The prime rate explained

The prime rate is offered to the most creditworthy customers.
igorstevanovic / Shutterstock
Banks allow their most creditworthy customers to borrow at the prime rate.

The prime rate is a key lending rate used to set many variable interest rates, such as the rates on credit cards.

The current prime rate is 4.75%. After the the Federal Reserve wrapped up its October meeting by announcing a quarter-point cut in interest rates, major banks lowered the prime by a similar amount, from 5% to 4.75%.

Does it sound like the Fed sets the prime? It doesn't, though that's a common misunderstanding. Changes in the prime are not dictated by the Fed, though the prime rate is closely tied to the federal funds rate. That's the benchmark interest rate that the Fed controls.

Each time the central bank gives the federal funds rate a nudge — in either direction — the big banks quickly make a matching move with the prime.

Why the prime rate moves

Federal Reserve officials set their target for the federal funds rate based on how well the economy’s growing, and on the outlook for inflation.

Whenever the economy is booming in a way that could heat up inflation, the central bankers raise the federal funds rate to keep spending and prices under control. And the prime lending rate goes up, too.

The Fed tends to lower its interest rate where there are trouble signs for the economy, or in times of weak inflation. And that pushes down the prime.

So why have the central bankers cut rates three times in 2019, with the stock market mowing down records and the economy still expanding? The Fed says there are "uncertainties," so it's giving the economy some sugar — to keep the good times going.

What the prime rate means for you

The prime rate has a direct impact on credit card rates.
Yulia Grigoryeva / Shutterstock
The prime has a direct impact on credit card rates.

If you've got credit cards (and who doesn't?) or a home equity line of credit, better known as a HELOC, you feel the movements in the prime rate most directly.

Rates on those products change in lockstep with the prime. In fact, the adjustable rate on a HELOC might be advertised as "prime plus 1%" or "prime plus one," for example.

That means the rate on a hypothetical home equity line will slip from 6.5% to 6.25% because the prime has fallen from 5% to 4.75%.

You can expect to pay lower interest on your plastic or your HELOC as soon as several weeks after any Fed rate reduction.

The prime rate and other loans

Rates on auto loans, personal loans and some adjustable-rate mortgages also piggyback off the prime.

And while fixed mortgage rates don't necessarily follow the lead of the federal funds rate and the prime, they can be influenced by those benchmarks indirectly.

Mortgage rates have dropped to the lowest levels in nearly three years as the Fed has cut rates.

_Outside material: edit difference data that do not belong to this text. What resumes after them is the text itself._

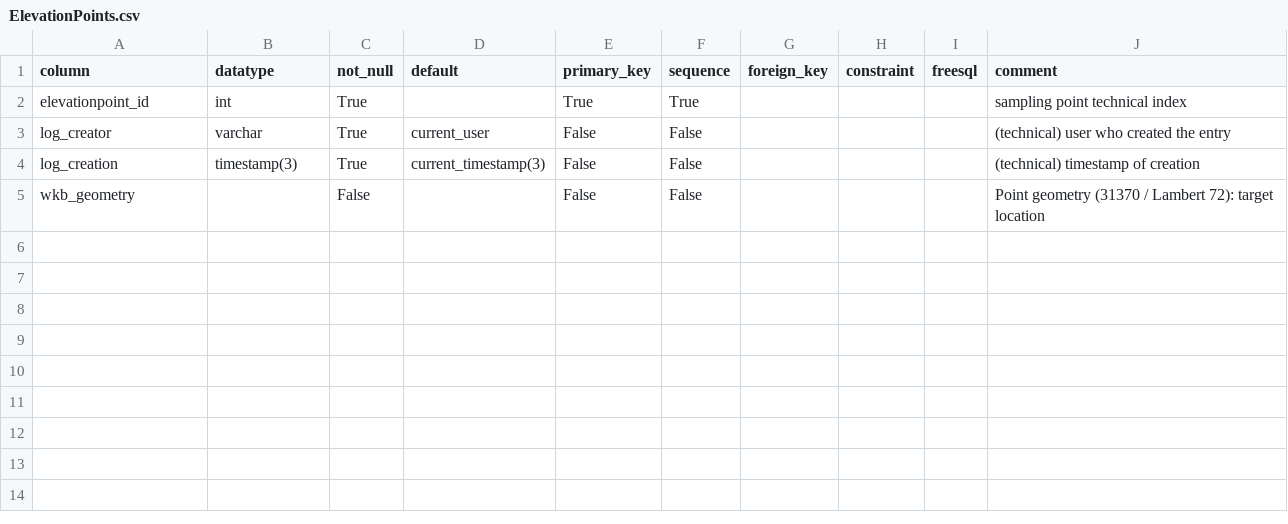
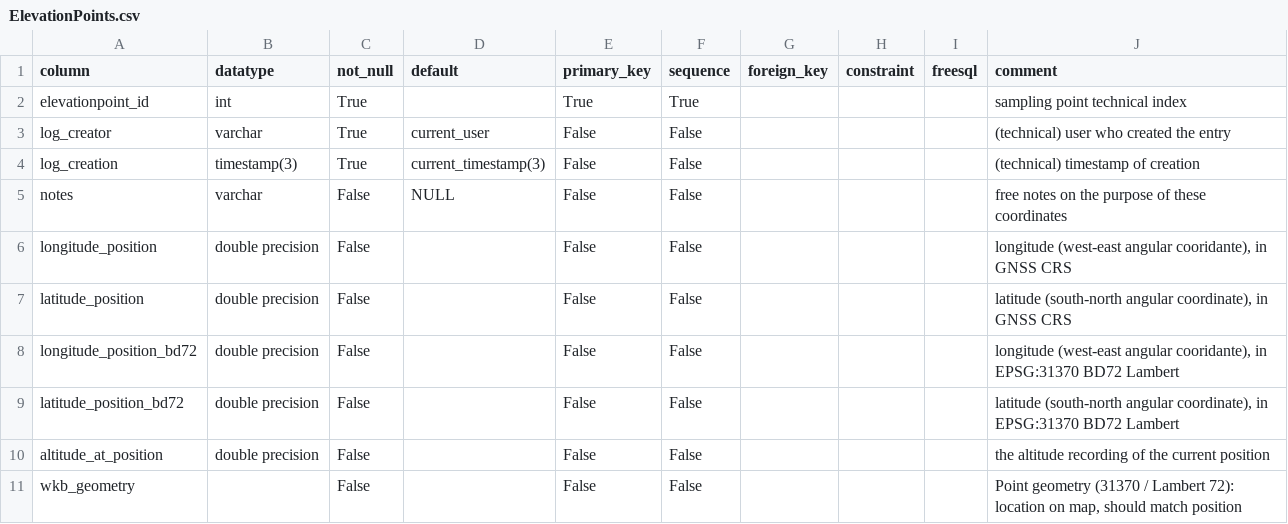
Before and after one commit to inbo/n2khab-mne-monitoring, a CSV file: 900_database_organization/mnmsurfdb_dev_structure/ElevationPoints.csv, drawn as a sheet.

Commit message:
db_tooldev: fix recording altitude ElevationPoints

```diff
--- a/900_database_organization/mnmsurfdb_dev_structure/ElevationPoints.csv
+++ b/900_database_organization/mnmsurfdb_dev_structure/ElevationPoints.csv
@@ -4,2 +4,8 @@ log_creator,varchar,True,current_user,False,False,,,,(technical) user who create
 log_creation,timestamp(3),True,current_timestamp(3),False,False,,,,(technical) timestamp of creation
-wkb_geometry,,False,,False,False,,,,Point geometry (31370 / Lambert 72): target location
+notes,varchar,False,NULL,False,False,,,,free notes on the purpose of these coordinates
+longitude_position,double precision,False,,False,False,,,,"longitude (west-east angular cooridante), in GNSS CRS"
+latitude_position,double precision,False,,False,False,,,,"latitude (south-north angular coordinate), in GNSS CRS"
+longitude_position_bd72,double precision,False,,False,False,,,,"longitude (west-east angular cooridante), in EPSG:31370 BD72 Lambert"
+latitude_position_bd72,double precision,False,,False,False,,,,"latitude (south-north angular coordinate), in EPSG:31370 BD72 Lambert"
+altitude_at_position,double precision,False,,False,False,,,,the altitude recording of the current position
+wkb_geometry,,False,,False,False,,,,"Point geometry (31370 / Lambert 72): location on map, should match position"
```
Also changed, not shown: 900_database_organization/mnmsurfdb_dev_structure/TABLES.csv, 900_database_organization/mnmsurfdb_dev_structure/VIEWS.csv, 6 other files.
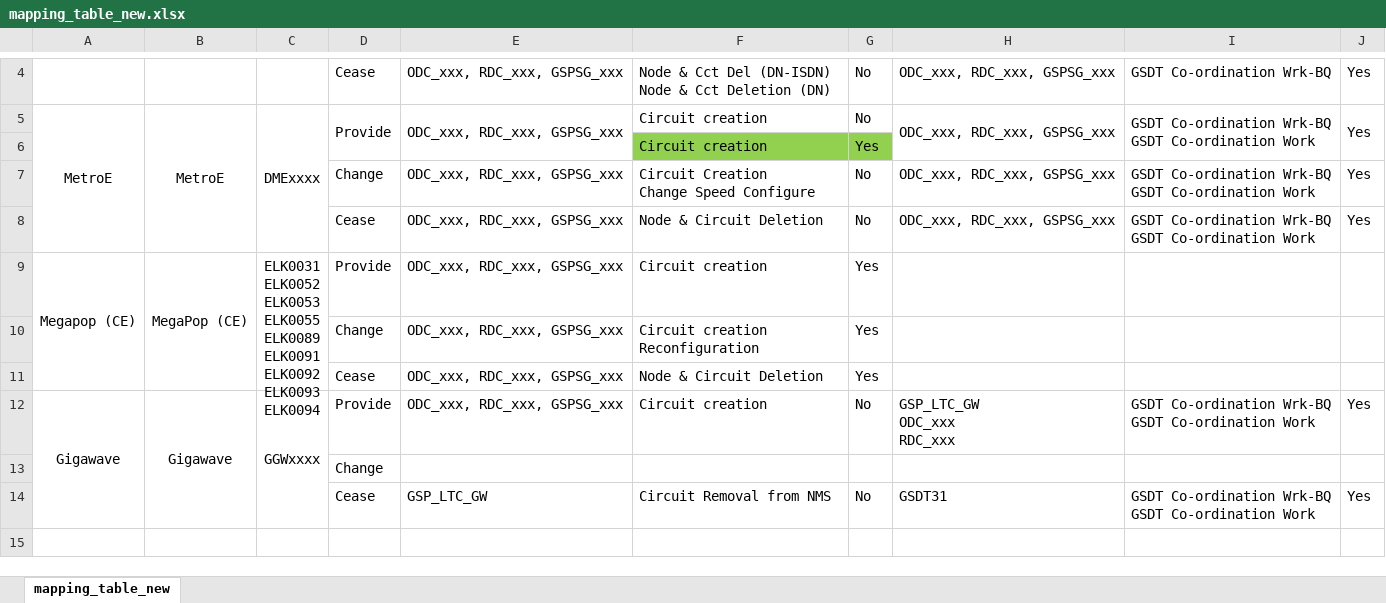
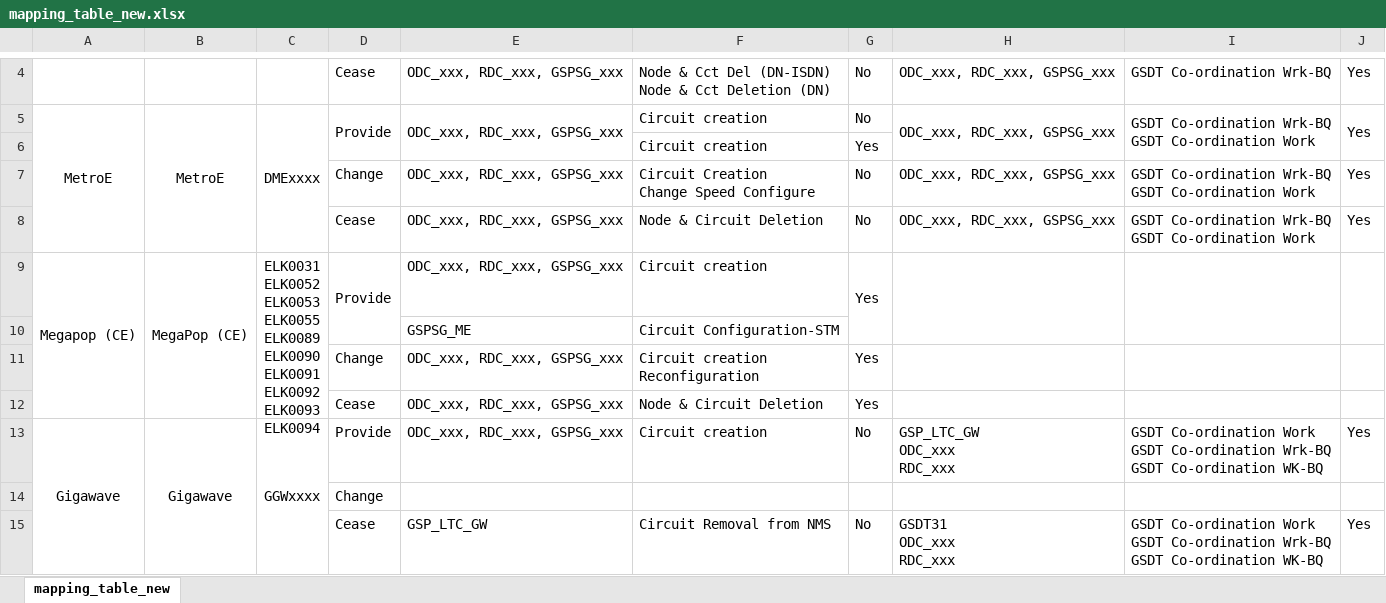
Before and after one commit to aljoponce-singtel/orion_report_management_tool, an Excel workbook: scripts/reports/gsp_transport/resource/mapping_table_new.xlsx, sheet mapping_table_new, drawn as a sheet; only a part is shown, gaps mark what is left out; values as stored, in another font and other column widths than the file's, no borders; addresses are those after the commit; ↵ is a line break in a cell; the diff names each change by its address in the sheet, - before the commit and + after, or states it on an @@ line.

```diff
--- a/scripts/reports/gsp_transport/resource/mapping_table_new.xlsx (sheet mapping_table_new)
+++ b/scripts/reports/gsp_transport/resource/mapping_table_new.xlsx (sheet mapping_table_new)
-F6:G6 fill: #92D050
+F6:G6 fill: none
-C9: …ELK0055 ↵ ELK0089 ↵ ELK0091 ↵ ELK0092…
+C9: …ELK0055 ↵ ELK0089 ↵ ELK0090 ↵ ELK0091 ↵ ELK0092…
+D9:D10 merged
+G9:G10 merged
+H9:H10 merged
+I9:I10 merged
+J9:J10 merged
+row 10:  |  |  |  | GSPSG_ME | Circuit Configuration-STM
-I13: GSDT Co-ordination Wrk-BQ ↵ GSDT Co-ordination Work
+I13: GSDT Co-ordination Work ↵ GSDT Co-ordination Wrk-BQ ↵ GSDT Co-ordination WK-BQ
-H15: GSDT31
+H15: GSDT31 ↵ ODC_xxx ↵ RDC_xxx
-I15: GSDT Co-ordination Wrk-BQ ↵ GSDT Co-ordination Work
+I15: GSDT Co-ordination Work ↵ GSDT Co-ordination Wrk-BQ ↵ GSDT Co-ordination WK-BQ
```
Also changed, not shown: 4 other files.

Timing is crucial when you’re deciding to borrow money. If you’re in the market for a mortgage, an auto loan or a personal loan, you may want to latch onto a lower rate whenever you see one.